Tommy Chong and the comic's son were sued Monday by a licensing company that alleges the pair cut them out of the profits generated from a marketing plan the plaintiffs established to sell marijuana products and accessories.
Evergreen Licensing LLC and its founder, Brian Vecchio, name Tommy and Paris Chong as defendants in the Los Angeles Superior Court lawsuit, along with Jon-Paul Cowen, described in the complaint as a business associate of the Chongs.
Representatives for the defendants could not be immediately reached for comment on the suit.
The complaint seeks unspecified damages on allegations of breach of contract, fraud and unjust enrichment.
Chong was chosen to help market the Evergreen project because he is a "well-known and longtime proponent of the legalization and responsible use of cannibis," the suit states.
But after three years of development and spending $1 million on the project, Chong and Cowen conspired to "take it all away, even hacking into Evergreen's Gmail account in order to misappropriate social media sites that plaintiffs created for the project," according to the suit, which alleges that the defendants "cut plaintiffs entirely out of the picture, the project and the revenue and profits the project was going to generate and is generating."

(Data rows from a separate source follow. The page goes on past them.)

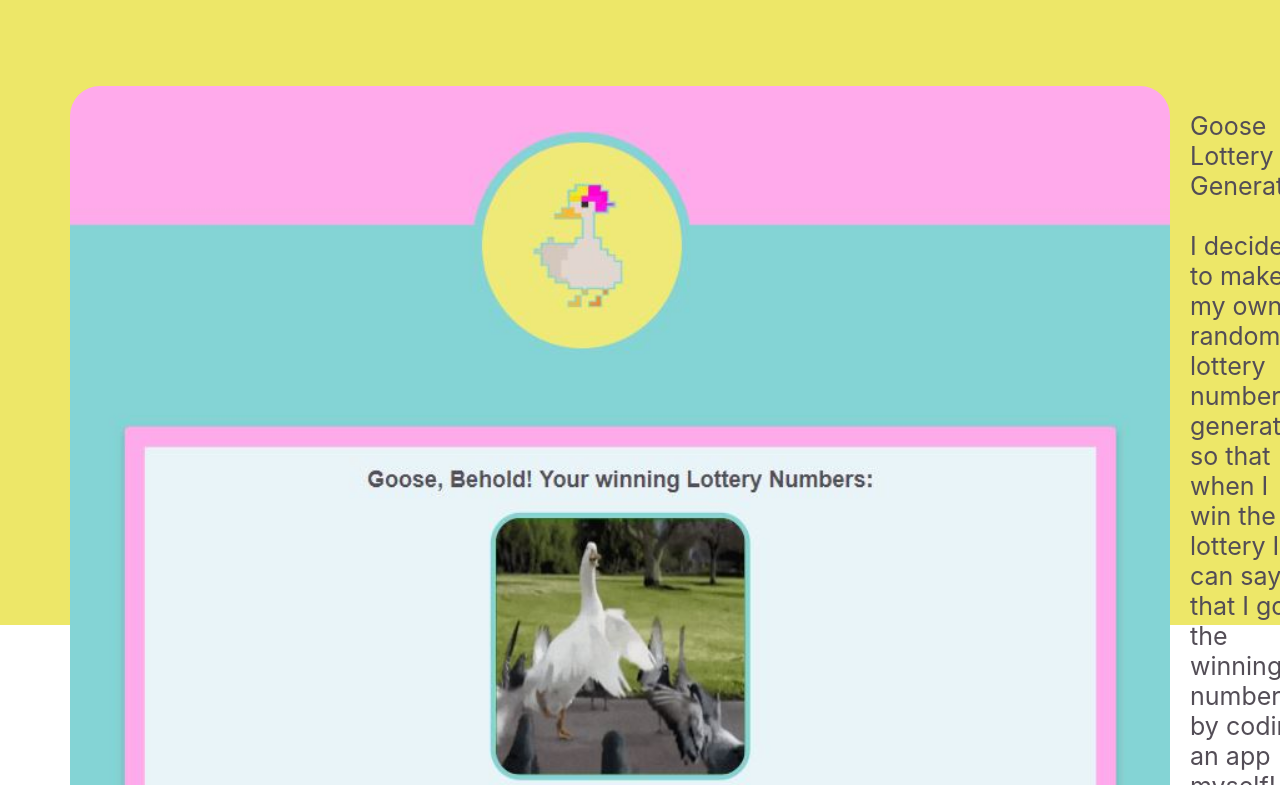
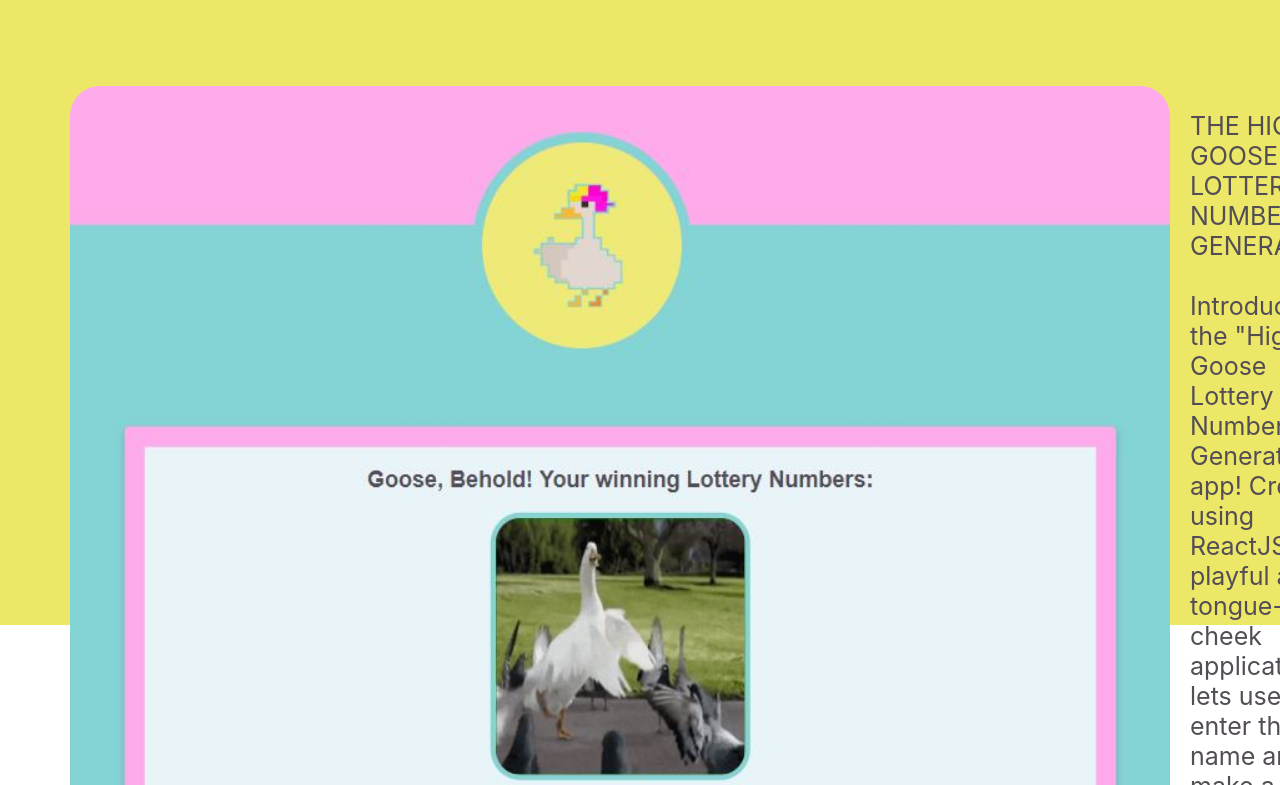
Before and after one commit to veepgoose/portfolio, a React (Create React App) app in the folder goose-portfolio/: page /LottoGenEgg in a window 1280 px wide. Shown: the part 695-1480 px from the top of the page. Built offline with nearby package versions, Linux system fonts and the light colour scheme.

Commit message:
Copy added to Lottery Generator and Git Tipsy project pages

```diff
--- a/goose-portfolio/src/Components/LottoGenEgg/LottoGenEgg.js
+++ b/goose-portfolio/src/Components/LottoGenEgg/LottoGenEgg.js
@@ -25,12 +25,17 @@ function LottoProj (props) {
 
       <div className="LottoText">
       <p className="LottoText">
-      Goose Lottery Generator
+      THE HIGH GOOSE LOTTERY NUMBER GENERATOR
       <br/>
       <br/>
 
-I decided to make my own random lottery number generator, so that when I win the lottery I can say that I got the winning numbers by coding an app myself!
 
+      Introducing the "High Goose Lottery Number Generator" app! Created using ReactJS, this playful and tongue-in-cheek application lets users enter their name and make a couple of whimsical commitments before submitting to The High Goose. Upon doing so, the app generates six random lottery numbers.
+      <br />
+      <br />
+       I revisited this project after completing a full-stack development coding bootcamp to showcase my improved skills. Originally a basic prompt/alert app, I transformed it into a React-powered gem. Its primary purpose is to test my React prowess, but who knows, one day I might just win the lottery with my very own High Goose-generated numbers!
+      <br/>
+      <br/>
 Click on the Egg (yes, another Egg!) to checkout the App, and click on the GitHub OctoCat to see the repo and read more about my process!</p>
         </div>
       </div>
--- a/goose-portfolio/src/Components/TipsyEgg/TipsyEgg.js
+++ b/goose-portfolio/src/Components/TipsyEgg/TipsyEgg.js
@@ -29,7 +29,15 @@ function TipsyProj (props) {
     <br/>
     <br/>
 
-I decided to make my own random lottery number generator, so that when I win the lottery I can say that I got the winning numbers by coding an app myself!
+Git Tipsy++ is a full-stack React app, born out of post-graduation enthusiasm and co-created with fellow School Of Code bootcampers Tom Webb and Sam Baldwin.
+<br />
+<br />
+The idea for this app was born out of a desire to celebrate our graduation from the School of Code bootcamp in a fun and unique way. Back in July 2023 School Of Code Cohort 14 were the first Cohort to be invited to Microsoft in Reading for our graduation ceremony. We wanted to create an app that would allow us to continue the celebrations after the ceremony, and so Git Tipsy++ was born!
+<br />
+<br />
+Originally, I intended to create a Google Form to send out to the 120 bootcampers due to attend, in order to ascertain how many people would be interested in attending a post-ceremony celebration. However, I quickly realised that this would be a great opportunity to create a full-stack app, and so I enlisted the help of fellow bootcampers Tom and Sam to help me bring the idea to life.
+<br />
+<br />
 
 Click on the Egg (yes, another Egg!) to checkout the App, and click on the GitHub OctoCat to see the repo and read more about my process!</p>
       </div>
```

Although Chong "cultivated the public image of a trustworthy, pot- smoking, laid back, good guy," the plaintiffs found out "to their chagrin and injury ... that he was anything but that type individual in his business dealings with them," the suit says.

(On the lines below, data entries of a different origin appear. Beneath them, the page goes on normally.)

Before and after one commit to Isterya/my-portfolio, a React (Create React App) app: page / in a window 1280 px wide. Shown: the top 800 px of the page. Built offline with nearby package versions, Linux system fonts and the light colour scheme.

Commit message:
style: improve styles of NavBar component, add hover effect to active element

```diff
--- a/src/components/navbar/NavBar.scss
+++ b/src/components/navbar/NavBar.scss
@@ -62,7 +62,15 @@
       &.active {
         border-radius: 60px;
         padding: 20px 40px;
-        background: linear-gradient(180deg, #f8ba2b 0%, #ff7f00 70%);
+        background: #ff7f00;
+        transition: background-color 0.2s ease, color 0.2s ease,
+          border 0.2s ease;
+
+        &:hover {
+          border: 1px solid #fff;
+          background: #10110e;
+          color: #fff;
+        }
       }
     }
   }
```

The 79-year-old Chong co-starred with Cheech Marin in the 1978 film "Up in Smoke," which is credited with establishing the stoner comedy genre.